Source information:

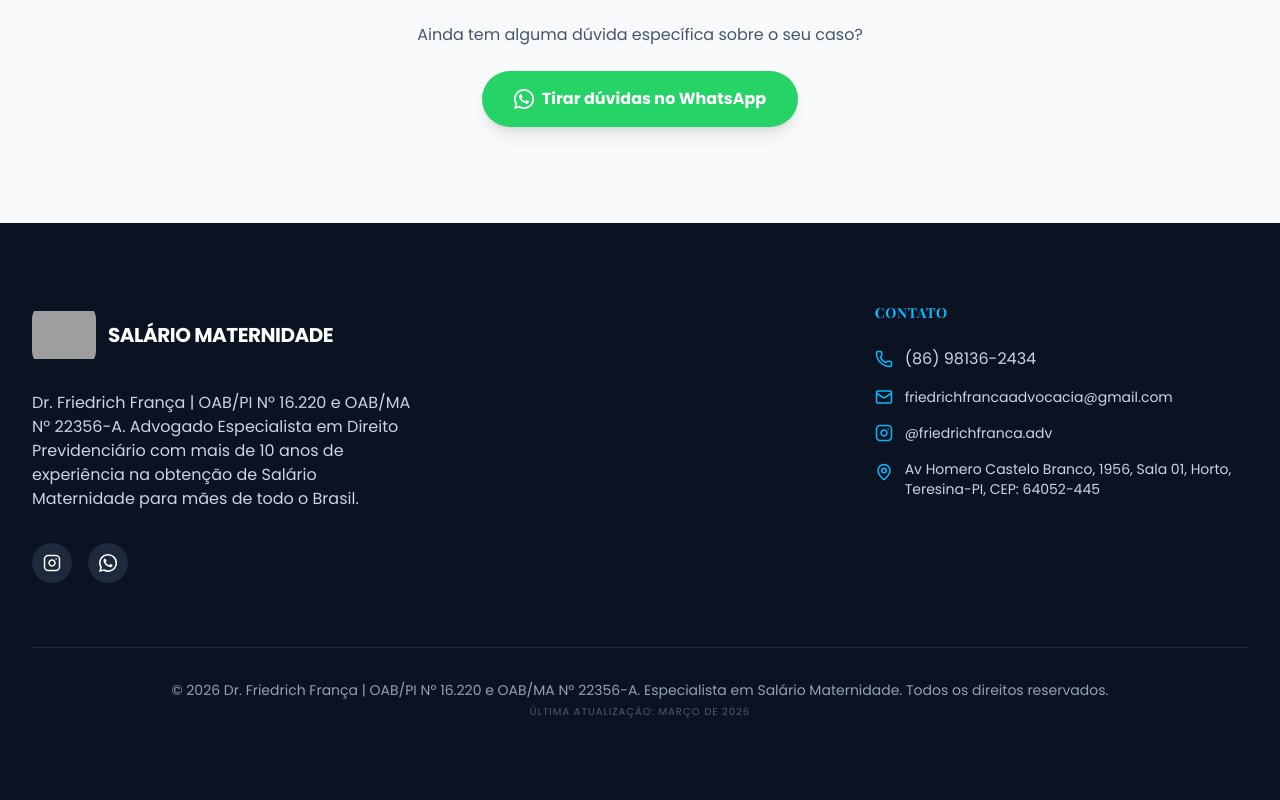
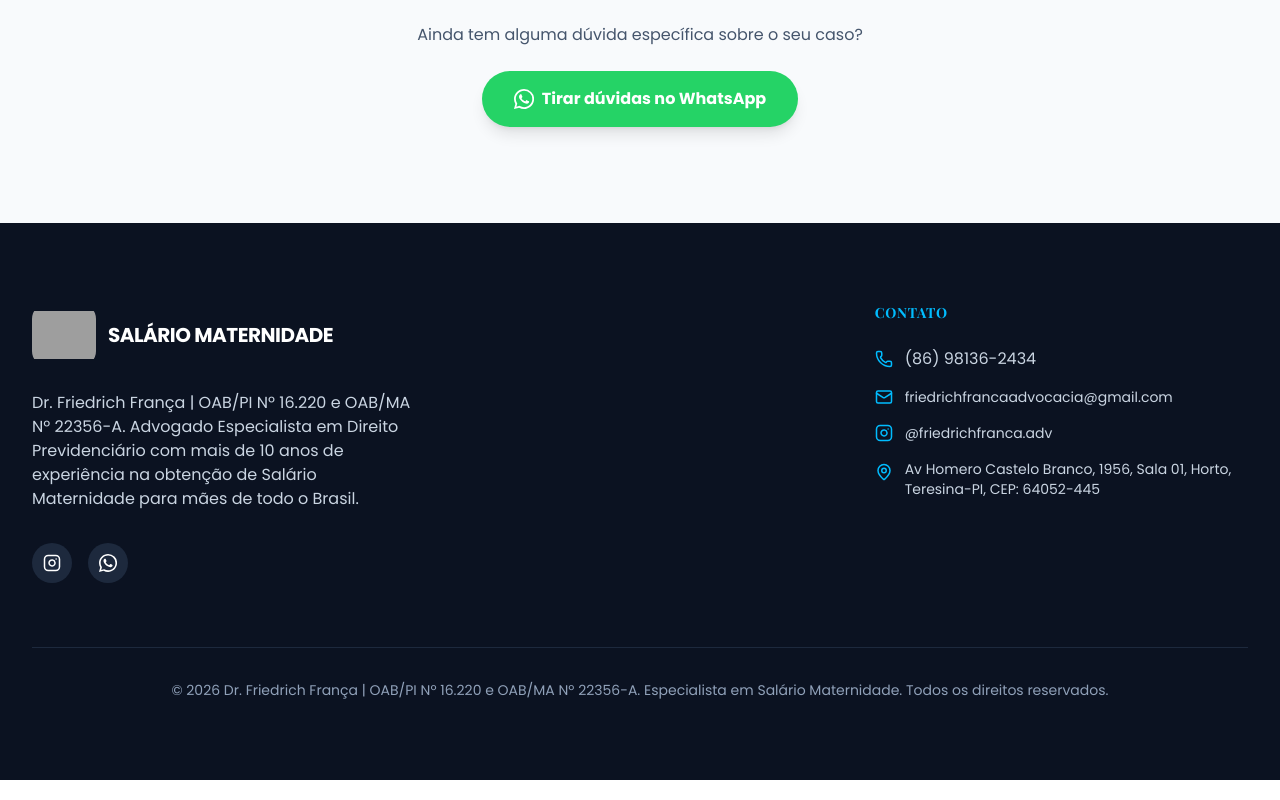
Before and after one commit to ffredmkt/Projeto-Google-IA-studio, a React (Vite) app: page / in a window 1280 px wide. Shown: the part 7280-8080 px from the top of the page. Built offline with nearby package versions, Linux system fonts and the light colour scheme; grey boxes are pictures that could not be loaded.

Commit message:
feat: Update footer copyright year
Adjusted the footer to reflect the current year in the copyright notice.

```diff
--- a/src/App.tsx
+++ b/src/App.tsx
@@ -1706,7 +1706,7 @@ export default function App() {
           </div>
 
           <div className="pt-8 border-t border-slate-800 text-center text-slate-400 text-sm">
-            <p>© 2026 Dr. Friedrich França | OAB/PI Nº 16.220 e OAB/MA Nº 22356-A. Especialista em Salário Maternidade. Todos os direitos reservados. <br /><span className="text-[10px] opacity-50 uppercase tracking-widest">Última atualização: Março de 2026</span></p>
+            <p>© 2026 Dr. Friedrich França | OAB/PI Nº 16.220 e OAB/MA Nº 22356-A. Especialista em Salário Maternidade. Todos os direitos reservados.</p>
           </div>
         </div>
       </footer>
```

Directions for this task: Find and copy each line of the listing above that holds the word "footer".

Finished exercise:
feat: Update footer copyright year
Adjusted the footer to reflect the current year in the copyright notice.
       </footer>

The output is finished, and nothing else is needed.